When you're making appearances at events like the Hollywood Show, what do people want to talk with you about most? Is it Dynasty? Star Trek? Something else? Maybe something like Batman or Empire of the Ants?
JC: It's mostly Dynasty. People mostly want to talk about Dynasty. Let's say that out of 10 people, eight will want to talk about Dynasty, one will want to talk about Star Trek and another one will want to talk about other things. Some people talk to me about theater, because I've done a great deal of theater. I've been doing a one-woman show regularly, and I'll be doing that two or three times this year.
You have hundreds of film, stage and TV credits. What are you proudest of? Maybe credits most people haven't even seen?
JC: Well, there are two movies that I did, independent films that you've probably never heard of. They didn't get a lot of attention. One is called Quest for Love (1971), an English film. And the other is called Decadence (1994), which is also a British film, that I did with [writer, director and co-star] Steven Berkoff. I would say that my performances in those films are the performances I'm most proud of. Then, again, I'd also say Dynasty. It's not easy to take a venal, vindictive character and make her extremely popular.
The Royals will debut in March and has already been renewed for a second season, before a single episode has even aired. Tell us about your character on the show...

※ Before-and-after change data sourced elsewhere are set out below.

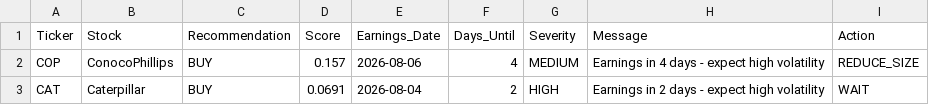
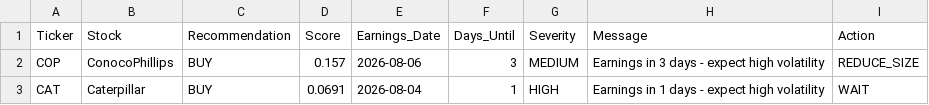
Before and after one commit to garywoodham/woody_stocks, a CSV file: earnings_warnings.csv, drawn as a sheet.

```diff
--- a/earnings_warnings.csv
+++ b/earnings_warnings.csv
@@ -1,3 +1,3 @@
 Ticker,Stock,Recommendation,Score,Earnings_Date,Days_Until,Severity,Message,Action
-COP,ConocoPhillips,BUY,0.157,2026-08-06,4,MEDIUM,Earnings in 4 days - expect high volatility,REDUCE_SIZE
-CAT,Caterpillar,BUY,0.0691,2026-08-04,2,HIGH,Earnings in 2 days - expect high volatility,WAIT
+COP,ConocoPhillips,BUY,0.157,2026-08-06,3,MEDIUM,Earnings in 3 days - expect high volatility,REDUCE_SIZE
+CAT,Caterpillar,BUY,0.0691,2026-08-04,1,HIGH,Earnings in 1 days - expect high volatility,WAIT
```
Also changed, not shown: daily_signals.csv, earnings_calendar.csv, 5 other files.
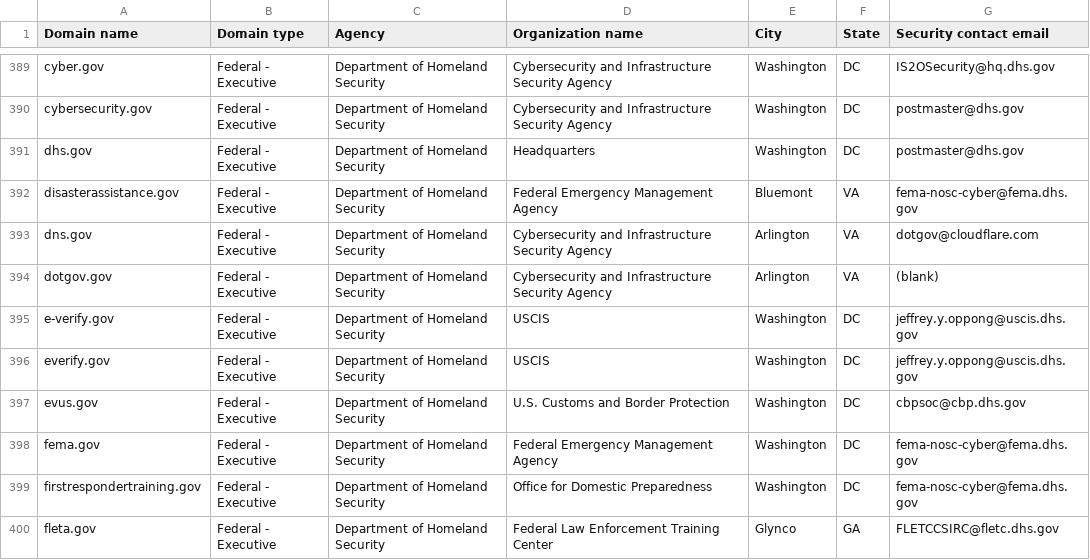
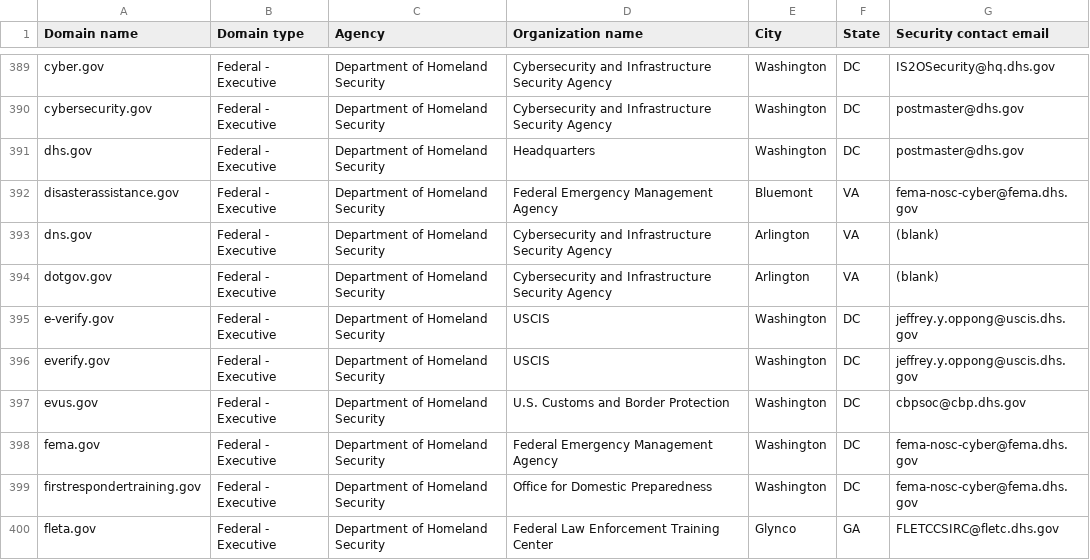
Before and after one commit to LadyPhoeynix/dotgov-data, a CSV file: current-federal.csv, drawn as a sheet; only a part is shown, gaps mark what is left out; the diff names each change by its address in the sheet, - before the commit and + after, or states it on an @@ line.

Commit message:
Flat: latest data (2025-03-29T06:32:58.470Z) {   "date": "2025-03-29T06:32:58.470Z",   "files": [     {       "name": "current-federal.csv",       "deltaBytes": -15,       "source": "https://manage.get.gov/api/v1/get-report/current-federal"     },     {       "name": "current-full.csv",       "deltaBytes": 990,       "source": "https://manage.get.gov/api/v1/get-report/current-full"     }   ] }

```diff
--- a/current-federal.csv
+++ b/current-federal.csv
-G393 (Security contact email): dotgov@cloudflare.com
+G393 (Security contact email): (blank)
```
Also changed, not shown: 1 other file.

JC: It was only just announced last week. The show is a fictional account of the royal family. I'm playing the Grand Duchess of Oxford [the mother of Queen Helena, portrayed by Elizabeth Hurley].
This interview, originally published in 2015, has been edited and condensed.